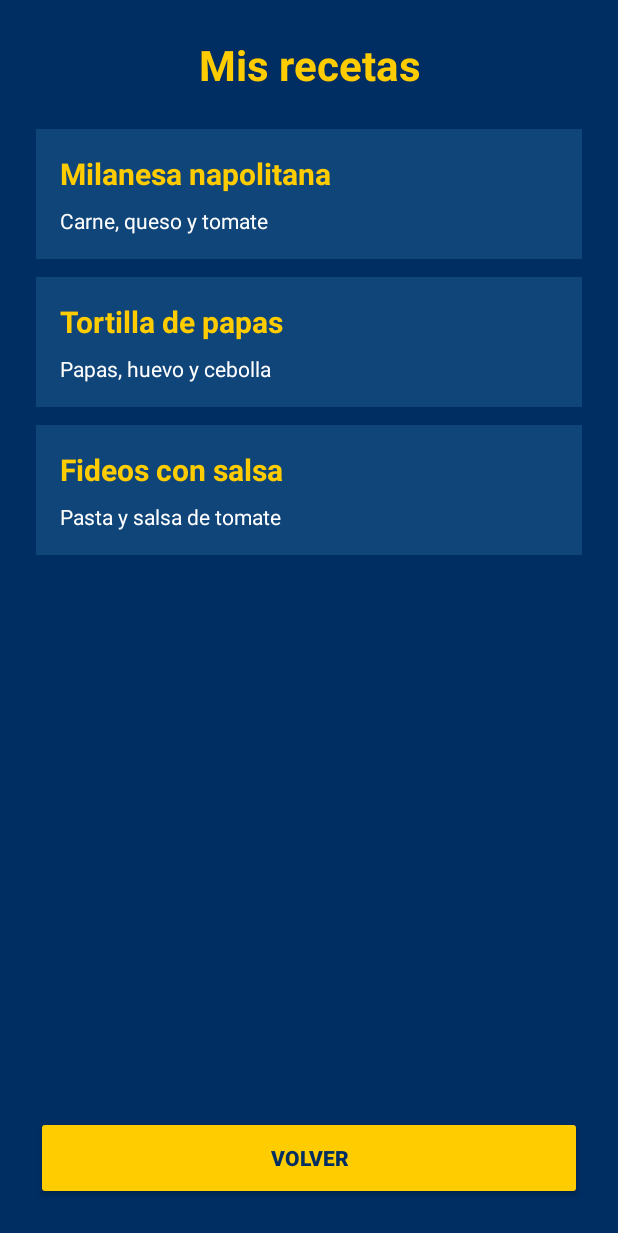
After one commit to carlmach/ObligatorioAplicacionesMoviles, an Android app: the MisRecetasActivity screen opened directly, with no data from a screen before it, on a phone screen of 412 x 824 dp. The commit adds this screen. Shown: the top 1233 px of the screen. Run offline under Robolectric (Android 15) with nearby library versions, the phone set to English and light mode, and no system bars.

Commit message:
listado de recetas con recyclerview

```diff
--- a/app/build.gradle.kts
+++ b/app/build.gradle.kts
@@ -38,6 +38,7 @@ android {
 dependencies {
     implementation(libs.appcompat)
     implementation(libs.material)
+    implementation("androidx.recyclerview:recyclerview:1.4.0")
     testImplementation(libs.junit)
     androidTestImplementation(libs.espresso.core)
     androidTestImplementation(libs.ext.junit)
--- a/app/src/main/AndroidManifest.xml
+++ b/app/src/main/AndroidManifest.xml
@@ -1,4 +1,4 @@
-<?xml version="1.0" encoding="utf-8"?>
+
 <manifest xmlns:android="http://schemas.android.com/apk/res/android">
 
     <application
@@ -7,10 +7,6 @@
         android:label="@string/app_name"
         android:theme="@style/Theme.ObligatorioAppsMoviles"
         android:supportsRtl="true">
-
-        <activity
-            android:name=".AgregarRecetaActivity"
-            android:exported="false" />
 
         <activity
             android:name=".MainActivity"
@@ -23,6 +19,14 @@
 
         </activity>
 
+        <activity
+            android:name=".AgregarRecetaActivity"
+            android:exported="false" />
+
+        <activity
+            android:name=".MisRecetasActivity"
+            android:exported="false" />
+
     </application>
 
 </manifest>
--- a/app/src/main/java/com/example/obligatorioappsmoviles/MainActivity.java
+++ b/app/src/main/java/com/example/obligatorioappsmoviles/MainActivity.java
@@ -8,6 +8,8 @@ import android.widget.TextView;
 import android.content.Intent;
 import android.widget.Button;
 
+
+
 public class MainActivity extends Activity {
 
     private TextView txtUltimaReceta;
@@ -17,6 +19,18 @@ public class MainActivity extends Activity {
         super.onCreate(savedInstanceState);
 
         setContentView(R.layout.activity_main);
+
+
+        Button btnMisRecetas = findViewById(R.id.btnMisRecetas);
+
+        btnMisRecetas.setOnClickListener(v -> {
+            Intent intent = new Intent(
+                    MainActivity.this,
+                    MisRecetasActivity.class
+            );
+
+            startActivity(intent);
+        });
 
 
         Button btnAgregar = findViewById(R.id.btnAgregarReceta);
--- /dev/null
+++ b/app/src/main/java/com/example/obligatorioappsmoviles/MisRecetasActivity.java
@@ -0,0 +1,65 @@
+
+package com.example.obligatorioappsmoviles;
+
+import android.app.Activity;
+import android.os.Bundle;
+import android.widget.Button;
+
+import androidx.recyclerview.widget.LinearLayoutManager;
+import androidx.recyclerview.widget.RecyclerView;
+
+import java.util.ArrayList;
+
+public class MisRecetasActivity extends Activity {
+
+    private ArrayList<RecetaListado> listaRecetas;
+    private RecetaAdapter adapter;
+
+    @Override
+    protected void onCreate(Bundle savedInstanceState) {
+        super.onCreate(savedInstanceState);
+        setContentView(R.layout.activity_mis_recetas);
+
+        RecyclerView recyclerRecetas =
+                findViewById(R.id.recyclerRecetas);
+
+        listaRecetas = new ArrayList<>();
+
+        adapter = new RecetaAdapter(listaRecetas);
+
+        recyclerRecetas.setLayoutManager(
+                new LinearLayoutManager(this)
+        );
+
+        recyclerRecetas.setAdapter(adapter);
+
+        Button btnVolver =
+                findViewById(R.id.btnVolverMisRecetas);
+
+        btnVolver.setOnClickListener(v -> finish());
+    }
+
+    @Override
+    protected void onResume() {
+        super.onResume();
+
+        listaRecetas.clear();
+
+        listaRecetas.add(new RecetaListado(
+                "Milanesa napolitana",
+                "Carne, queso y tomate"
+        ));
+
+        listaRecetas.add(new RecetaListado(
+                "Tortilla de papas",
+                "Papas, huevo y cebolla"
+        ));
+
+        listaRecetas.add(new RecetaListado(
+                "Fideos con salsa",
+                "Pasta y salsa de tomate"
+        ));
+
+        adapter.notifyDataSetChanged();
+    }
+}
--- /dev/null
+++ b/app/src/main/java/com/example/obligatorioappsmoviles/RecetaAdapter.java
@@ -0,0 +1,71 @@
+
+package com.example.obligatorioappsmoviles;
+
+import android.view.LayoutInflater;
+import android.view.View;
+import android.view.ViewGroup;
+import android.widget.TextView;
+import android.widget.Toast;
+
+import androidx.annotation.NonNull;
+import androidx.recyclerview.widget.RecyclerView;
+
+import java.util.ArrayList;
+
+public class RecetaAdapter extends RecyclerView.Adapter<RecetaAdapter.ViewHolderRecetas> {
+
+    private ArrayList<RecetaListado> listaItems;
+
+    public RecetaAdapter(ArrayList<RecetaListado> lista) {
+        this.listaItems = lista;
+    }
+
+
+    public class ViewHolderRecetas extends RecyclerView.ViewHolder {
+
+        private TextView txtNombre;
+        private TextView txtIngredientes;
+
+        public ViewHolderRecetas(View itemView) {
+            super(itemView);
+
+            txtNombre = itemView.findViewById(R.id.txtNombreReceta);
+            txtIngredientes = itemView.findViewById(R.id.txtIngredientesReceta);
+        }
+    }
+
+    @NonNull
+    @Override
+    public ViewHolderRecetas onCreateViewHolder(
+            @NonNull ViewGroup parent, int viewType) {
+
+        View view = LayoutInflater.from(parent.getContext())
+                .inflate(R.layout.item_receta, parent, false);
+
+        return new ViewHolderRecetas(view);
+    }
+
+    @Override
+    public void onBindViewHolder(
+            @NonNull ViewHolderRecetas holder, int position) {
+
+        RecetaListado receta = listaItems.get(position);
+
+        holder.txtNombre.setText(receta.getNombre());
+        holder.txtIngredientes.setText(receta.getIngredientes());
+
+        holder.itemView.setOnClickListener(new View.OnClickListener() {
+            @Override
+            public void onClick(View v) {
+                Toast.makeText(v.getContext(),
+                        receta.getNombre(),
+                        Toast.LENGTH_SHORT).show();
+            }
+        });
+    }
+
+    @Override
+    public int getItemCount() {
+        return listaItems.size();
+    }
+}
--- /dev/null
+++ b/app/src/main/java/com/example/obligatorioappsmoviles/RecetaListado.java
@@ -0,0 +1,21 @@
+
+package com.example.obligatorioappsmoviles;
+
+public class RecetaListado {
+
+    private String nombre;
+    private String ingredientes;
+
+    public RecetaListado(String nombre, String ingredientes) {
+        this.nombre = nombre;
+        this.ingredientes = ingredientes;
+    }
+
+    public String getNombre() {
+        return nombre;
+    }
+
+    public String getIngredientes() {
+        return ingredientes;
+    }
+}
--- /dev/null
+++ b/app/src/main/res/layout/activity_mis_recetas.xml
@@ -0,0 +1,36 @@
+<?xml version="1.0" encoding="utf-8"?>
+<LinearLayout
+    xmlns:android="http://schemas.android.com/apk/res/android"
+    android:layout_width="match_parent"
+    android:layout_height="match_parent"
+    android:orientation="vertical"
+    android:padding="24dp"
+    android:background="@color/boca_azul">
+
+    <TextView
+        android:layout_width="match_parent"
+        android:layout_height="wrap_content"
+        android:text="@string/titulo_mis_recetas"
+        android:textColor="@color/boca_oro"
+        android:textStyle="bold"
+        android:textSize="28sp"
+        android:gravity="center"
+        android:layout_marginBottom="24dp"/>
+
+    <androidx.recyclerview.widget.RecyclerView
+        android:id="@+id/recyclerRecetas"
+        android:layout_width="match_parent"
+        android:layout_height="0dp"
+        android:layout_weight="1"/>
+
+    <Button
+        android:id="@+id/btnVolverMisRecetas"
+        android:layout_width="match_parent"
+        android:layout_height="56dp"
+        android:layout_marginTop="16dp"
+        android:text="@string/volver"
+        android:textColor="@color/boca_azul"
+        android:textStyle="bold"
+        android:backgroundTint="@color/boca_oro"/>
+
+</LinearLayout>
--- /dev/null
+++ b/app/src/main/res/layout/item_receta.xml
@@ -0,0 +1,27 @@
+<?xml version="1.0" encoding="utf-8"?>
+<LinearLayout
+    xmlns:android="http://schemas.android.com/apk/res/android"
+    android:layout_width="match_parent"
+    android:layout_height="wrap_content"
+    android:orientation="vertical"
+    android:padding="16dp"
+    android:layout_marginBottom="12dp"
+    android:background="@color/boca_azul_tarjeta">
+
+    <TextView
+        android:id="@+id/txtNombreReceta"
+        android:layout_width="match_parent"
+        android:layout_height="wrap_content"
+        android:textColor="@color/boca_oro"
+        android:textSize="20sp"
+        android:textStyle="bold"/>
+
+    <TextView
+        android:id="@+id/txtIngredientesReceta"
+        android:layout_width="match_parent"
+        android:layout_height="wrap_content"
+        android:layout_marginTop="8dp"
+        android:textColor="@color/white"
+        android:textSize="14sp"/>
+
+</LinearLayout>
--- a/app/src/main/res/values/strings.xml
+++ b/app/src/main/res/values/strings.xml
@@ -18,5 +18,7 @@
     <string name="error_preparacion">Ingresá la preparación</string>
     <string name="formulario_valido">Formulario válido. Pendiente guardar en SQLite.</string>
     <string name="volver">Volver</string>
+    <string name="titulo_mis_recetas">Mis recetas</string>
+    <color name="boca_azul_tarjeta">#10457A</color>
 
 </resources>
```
* * * *
Read the entries above, then pull out the lines that include "MisRecetasActivity".

After one commit to carlmach/ObligatorioAplicacionesMoviles, an Android app: the MisRecetasActivity screen opened directly, with no data from a screen before it, on a phone screen of 412 x 824 dp. The commit adds this screen. Shown: the top 1233 px of the screen. Run offline under Robolectric (Android 15) with nearby library versions, the phone set to English and light mode, and no system bars.
+            android:name=".MisRecetasActivity"
+                    MisRecetasActivity.class
+++ b/app/src/main/java/com/example/obligatorioappsmoviles/MisRecetasActivity.java
+public class MisRecetasActivity extends Activity {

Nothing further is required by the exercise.